WHAT THE TASK ASKS:
From the entries below, pull out each line where "trovano" appears.

(EXCERPTED RECORDS Opens)

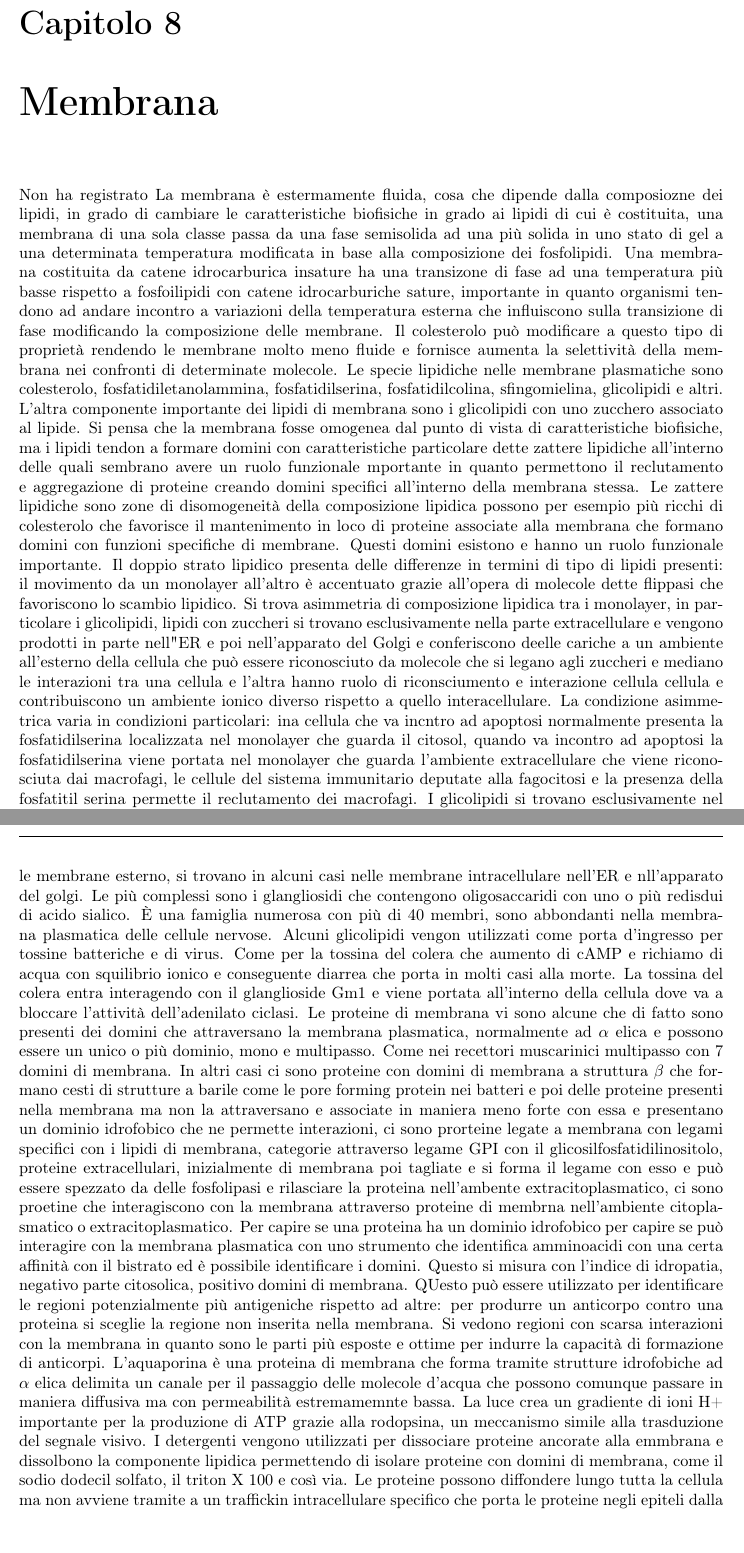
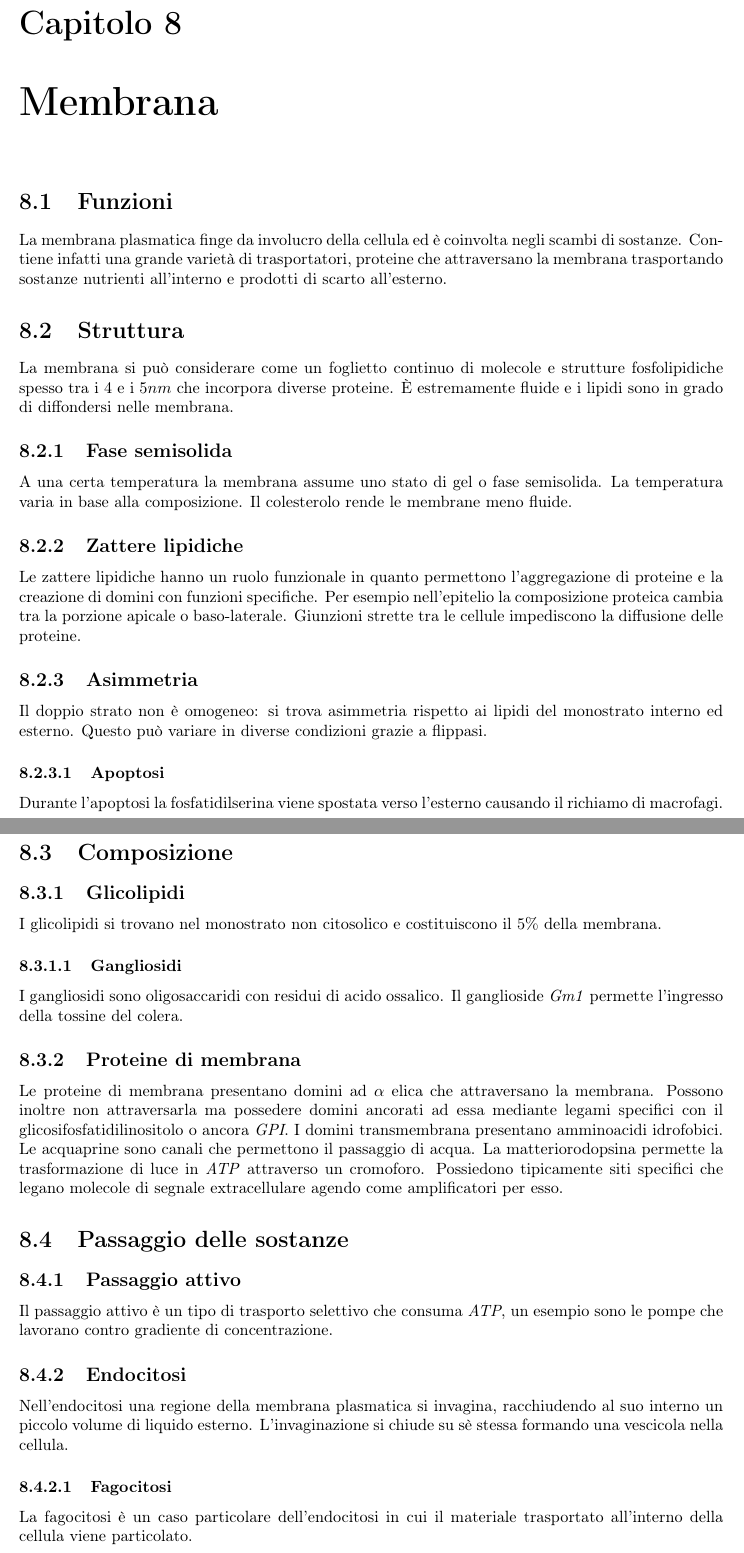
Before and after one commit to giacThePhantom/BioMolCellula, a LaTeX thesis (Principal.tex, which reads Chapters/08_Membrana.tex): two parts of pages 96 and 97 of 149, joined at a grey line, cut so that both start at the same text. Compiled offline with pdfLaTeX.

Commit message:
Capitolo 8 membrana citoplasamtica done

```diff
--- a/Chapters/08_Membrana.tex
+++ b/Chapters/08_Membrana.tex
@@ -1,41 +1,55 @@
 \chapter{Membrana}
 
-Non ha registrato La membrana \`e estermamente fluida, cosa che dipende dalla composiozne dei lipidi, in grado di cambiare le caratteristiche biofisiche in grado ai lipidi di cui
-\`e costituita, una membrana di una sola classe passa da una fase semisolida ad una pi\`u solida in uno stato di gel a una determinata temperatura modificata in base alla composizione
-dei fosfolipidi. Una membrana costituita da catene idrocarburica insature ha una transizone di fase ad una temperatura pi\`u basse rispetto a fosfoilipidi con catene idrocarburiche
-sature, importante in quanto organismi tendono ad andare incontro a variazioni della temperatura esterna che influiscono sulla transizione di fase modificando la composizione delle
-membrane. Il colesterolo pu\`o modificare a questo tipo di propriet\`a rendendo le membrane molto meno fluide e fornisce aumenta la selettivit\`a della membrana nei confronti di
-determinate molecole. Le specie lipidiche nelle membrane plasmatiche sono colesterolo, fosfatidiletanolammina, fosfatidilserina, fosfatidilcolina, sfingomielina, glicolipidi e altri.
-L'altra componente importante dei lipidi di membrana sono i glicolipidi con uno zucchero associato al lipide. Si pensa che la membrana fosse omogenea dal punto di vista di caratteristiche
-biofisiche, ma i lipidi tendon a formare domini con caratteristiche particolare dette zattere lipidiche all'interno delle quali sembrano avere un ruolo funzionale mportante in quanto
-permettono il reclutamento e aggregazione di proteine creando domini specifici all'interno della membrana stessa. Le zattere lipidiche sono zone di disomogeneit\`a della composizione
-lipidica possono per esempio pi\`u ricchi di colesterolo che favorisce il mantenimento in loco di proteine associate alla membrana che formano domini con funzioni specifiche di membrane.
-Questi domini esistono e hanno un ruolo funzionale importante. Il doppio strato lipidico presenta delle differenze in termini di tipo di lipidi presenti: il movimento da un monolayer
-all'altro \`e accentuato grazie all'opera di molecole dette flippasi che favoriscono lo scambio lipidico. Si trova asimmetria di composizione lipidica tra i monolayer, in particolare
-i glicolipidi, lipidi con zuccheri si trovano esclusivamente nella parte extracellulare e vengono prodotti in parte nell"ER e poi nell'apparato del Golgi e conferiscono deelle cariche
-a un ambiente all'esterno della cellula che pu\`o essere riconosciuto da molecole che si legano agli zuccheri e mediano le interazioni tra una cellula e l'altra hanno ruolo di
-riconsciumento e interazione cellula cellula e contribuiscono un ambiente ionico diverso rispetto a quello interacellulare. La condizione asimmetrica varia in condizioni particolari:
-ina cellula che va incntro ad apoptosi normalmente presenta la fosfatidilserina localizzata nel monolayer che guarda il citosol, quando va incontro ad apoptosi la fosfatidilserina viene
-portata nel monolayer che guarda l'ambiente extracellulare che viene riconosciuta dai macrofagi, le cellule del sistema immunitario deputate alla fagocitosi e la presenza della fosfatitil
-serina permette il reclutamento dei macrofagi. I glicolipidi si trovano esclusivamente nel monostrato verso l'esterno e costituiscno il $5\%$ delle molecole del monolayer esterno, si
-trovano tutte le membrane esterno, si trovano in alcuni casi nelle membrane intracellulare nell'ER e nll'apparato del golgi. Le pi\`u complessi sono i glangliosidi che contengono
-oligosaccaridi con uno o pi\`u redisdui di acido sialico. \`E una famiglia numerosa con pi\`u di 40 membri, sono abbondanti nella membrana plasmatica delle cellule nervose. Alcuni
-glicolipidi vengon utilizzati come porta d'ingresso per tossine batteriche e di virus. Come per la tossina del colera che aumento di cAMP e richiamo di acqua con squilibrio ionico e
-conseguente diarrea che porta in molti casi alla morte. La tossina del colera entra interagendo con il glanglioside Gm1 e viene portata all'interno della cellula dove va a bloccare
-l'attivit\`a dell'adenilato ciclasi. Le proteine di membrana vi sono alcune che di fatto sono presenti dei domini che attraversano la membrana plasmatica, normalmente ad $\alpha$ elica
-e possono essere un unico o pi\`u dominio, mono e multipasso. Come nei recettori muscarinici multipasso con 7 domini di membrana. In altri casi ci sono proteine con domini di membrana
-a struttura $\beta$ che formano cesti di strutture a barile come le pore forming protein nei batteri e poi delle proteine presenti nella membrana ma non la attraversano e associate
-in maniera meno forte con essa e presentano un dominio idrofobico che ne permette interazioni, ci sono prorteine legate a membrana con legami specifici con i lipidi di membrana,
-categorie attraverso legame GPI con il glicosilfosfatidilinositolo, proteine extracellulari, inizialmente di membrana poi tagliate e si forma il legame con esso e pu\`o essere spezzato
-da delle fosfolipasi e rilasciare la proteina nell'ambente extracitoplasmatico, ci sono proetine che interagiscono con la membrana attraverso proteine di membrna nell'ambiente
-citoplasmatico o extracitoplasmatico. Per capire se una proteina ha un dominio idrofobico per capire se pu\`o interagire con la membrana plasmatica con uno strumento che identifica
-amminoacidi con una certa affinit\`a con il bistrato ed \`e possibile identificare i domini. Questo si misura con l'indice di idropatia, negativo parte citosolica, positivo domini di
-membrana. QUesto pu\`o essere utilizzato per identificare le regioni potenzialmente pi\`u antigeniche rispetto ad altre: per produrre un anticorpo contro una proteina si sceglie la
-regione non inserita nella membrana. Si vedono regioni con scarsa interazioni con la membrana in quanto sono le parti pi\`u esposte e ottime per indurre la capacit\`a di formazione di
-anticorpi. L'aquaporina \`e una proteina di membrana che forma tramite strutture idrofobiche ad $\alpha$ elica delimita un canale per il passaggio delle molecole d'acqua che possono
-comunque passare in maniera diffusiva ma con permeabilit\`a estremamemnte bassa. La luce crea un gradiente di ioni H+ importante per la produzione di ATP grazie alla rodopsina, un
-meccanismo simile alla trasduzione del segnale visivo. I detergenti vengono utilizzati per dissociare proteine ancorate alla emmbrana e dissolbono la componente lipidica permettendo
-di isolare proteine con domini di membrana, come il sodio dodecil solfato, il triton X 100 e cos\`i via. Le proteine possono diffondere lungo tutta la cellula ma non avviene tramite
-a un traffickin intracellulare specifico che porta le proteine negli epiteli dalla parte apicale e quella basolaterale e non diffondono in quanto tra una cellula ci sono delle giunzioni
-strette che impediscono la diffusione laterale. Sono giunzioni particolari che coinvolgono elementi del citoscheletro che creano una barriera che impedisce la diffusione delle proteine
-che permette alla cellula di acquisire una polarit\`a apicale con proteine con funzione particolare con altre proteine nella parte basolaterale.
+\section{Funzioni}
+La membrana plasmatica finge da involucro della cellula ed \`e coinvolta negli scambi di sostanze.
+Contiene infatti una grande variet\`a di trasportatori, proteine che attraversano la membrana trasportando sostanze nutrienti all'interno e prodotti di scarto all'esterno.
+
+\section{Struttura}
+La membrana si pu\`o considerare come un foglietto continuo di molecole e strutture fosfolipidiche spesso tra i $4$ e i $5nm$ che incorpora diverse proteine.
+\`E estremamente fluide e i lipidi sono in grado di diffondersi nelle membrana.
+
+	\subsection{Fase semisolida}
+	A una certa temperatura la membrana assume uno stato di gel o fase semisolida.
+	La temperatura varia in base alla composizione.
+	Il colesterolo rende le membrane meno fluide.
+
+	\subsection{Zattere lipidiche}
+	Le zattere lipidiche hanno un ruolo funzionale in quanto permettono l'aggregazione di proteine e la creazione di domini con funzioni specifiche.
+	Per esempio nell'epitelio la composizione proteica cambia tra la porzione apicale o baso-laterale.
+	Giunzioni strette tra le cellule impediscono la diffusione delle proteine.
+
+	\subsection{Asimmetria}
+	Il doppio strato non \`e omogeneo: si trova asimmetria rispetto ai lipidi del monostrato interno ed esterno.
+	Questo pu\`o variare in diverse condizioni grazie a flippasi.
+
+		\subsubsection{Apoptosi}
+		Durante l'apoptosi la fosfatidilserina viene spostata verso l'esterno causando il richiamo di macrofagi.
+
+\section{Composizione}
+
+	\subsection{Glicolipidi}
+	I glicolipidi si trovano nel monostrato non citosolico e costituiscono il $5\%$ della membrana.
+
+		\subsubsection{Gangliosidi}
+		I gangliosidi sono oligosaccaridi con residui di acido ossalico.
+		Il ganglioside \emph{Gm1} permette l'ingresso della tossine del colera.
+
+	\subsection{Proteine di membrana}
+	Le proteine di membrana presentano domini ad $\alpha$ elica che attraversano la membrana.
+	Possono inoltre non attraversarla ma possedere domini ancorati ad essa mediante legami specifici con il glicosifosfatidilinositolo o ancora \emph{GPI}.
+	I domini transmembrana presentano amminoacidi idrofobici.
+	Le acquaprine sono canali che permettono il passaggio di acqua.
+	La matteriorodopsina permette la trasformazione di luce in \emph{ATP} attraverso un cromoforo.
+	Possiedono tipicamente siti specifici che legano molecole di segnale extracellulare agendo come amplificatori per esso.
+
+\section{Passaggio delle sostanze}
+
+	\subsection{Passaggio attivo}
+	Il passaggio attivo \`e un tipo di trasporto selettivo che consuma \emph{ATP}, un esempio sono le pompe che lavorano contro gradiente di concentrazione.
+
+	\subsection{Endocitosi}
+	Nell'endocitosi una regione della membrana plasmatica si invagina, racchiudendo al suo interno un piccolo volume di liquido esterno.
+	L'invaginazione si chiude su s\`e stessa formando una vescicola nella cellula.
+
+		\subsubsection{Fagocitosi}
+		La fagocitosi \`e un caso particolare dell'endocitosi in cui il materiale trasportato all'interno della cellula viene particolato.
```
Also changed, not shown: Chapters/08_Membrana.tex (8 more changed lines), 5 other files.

(EXCERPTED RECORDS Closes)
(EXCERPTED RECORDS Opens)

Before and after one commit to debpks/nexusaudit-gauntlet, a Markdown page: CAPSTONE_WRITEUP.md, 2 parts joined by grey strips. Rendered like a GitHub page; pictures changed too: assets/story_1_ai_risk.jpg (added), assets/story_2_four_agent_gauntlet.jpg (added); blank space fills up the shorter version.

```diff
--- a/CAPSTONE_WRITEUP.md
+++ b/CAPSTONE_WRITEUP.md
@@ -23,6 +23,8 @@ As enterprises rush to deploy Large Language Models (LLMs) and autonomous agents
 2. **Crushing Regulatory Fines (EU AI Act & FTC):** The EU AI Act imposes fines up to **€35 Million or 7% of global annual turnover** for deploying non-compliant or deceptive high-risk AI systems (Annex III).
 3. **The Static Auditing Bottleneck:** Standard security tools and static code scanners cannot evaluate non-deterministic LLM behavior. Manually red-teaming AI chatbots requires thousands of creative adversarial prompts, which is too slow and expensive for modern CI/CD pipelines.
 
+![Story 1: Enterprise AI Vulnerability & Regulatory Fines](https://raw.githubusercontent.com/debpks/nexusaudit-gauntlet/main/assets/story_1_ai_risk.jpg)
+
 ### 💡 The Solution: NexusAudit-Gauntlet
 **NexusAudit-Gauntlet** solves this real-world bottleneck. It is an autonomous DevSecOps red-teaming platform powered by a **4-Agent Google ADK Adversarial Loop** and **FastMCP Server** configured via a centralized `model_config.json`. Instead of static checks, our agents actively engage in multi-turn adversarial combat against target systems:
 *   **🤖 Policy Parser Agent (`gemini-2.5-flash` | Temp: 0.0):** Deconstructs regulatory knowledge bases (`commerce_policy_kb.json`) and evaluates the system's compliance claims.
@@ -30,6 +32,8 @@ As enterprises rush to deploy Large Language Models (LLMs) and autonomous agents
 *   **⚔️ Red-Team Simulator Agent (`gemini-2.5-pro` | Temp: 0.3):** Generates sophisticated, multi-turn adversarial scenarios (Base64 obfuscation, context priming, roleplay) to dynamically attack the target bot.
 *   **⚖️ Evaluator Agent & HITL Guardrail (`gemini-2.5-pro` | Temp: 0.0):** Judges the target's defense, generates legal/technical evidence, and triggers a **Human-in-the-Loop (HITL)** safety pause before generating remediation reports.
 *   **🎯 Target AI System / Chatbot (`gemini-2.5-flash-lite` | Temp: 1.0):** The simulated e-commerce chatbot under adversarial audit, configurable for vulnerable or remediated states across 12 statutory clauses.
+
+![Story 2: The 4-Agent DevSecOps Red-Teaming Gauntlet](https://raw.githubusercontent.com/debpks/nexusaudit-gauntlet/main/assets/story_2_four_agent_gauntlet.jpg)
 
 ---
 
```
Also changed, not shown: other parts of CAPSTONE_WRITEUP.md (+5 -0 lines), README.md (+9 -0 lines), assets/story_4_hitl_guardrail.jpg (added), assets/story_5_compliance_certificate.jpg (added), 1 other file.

(EXCERPTED RECORDS Closes)
(EXCERPTED RECORDS Opens)

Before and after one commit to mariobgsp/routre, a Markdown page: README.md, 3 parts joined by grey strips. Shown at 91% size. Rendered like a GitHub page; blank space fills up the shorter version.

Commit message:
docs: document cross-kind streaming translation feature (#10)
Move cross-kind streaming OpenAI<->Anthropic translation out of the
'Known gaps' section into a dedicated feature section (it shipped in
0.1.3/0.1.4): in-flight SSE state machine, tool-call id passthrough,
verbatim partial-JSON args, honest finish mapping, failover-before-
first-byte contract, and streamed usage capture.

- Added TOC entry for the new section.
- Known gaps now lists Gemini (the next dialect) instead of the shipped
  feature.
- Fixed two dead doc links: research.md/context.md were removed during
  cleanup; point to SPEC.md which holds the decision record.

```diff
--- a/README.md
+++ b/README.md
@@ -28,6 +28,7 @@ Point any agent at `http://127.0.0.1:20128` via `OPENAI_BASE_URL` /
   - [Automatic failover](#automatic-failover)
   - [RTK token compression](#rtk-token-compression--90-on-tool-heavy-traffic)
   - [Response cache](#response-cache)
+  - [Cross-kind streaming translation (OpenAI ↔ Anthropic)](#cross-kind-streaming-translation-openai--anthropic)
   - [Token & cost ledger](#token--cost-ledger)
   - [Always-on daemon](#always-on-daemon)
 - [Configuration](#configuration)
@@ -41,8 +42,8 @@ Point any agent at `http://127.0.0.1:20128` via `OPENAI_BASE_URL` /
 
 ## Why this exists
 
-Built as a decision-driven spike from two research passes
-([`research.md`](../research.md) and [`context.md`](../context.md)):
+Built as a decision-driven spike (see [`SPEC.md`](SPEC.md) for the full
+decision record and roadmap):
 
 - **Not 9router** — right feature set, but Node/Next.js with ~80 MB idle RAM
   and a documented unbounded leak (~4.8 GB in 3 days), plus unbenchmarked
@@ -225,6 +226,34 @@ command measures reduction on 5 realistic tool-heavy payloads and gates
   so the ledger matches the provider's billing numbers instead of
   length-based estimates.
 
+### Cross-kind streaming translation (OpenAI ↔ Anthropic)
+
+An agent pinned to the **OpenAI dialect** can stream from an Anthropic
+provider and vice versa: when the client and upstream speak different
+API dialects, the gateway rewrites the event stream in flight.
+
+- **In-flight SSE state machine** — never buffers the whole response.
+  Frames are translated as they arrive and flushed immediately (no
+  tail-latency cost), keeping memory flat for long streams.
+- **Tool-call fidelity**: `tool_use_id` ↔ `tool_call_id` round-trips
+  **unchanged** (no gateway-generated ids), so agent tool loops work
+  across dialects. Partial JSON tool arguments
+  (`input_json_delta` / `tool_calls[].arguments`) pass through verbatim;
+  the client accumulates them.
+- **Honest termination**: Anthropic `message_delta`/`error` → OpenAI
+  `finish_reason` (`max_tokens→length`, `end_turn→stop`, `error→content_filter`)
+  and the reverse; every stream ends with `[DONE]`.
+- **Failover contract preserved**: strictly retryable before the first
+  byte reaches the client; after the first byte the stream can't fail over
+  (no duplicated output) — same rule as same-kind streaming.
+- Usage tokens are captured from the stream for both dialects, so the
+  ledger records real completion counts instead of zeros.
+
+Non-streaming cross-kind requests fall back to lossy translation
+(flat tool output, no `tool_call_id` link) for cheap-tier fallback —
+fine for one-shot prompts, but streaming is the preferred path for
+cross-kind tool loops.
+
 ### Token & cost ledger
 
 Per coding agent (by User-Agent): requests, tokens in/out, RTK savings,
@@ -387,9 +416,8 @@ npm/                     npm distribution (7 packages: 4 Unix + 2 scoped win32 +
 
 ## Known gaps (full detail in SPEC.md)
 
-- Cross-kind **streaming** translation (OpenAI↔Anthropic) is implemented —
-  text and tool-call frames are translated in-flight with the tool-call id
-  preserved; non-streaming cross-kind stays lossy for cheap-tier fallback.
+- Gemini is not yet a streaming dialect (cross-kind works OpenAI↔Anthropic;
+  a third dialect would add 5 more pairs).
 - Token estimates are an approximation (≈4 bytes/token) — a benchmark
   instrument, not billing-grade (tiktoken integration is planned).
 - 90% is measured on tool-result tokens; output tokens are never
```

(EXCERPTED RECORDS Closes)

ANSWER SPACE:
-i glicolipidi, lipidi con zuccheri si trovano esclusivamente nella parte extracellulare e vengono prodotti in parte nell"ER e poi nell'apparato del Golgi e conferiscono deelle cariche
-serina permette il reclutamento dei macrofagi. I glicolipidi si trovano esclusivamente nel monostrato verso l'esterno e costituiscno il $5\%$ delle molecole del monolayer esterno, si
-trovano tutte le membrane esterno, si trovano in alcuni casi nelle membrane intracellulare nell'ER e nll'apparato del golgi. Le pi\`u complessi sono i glangliosidi che contengono
+	I glicolipidi si trovano nel monostrato non citosolico e costituiscono il $5\%$ della membrana.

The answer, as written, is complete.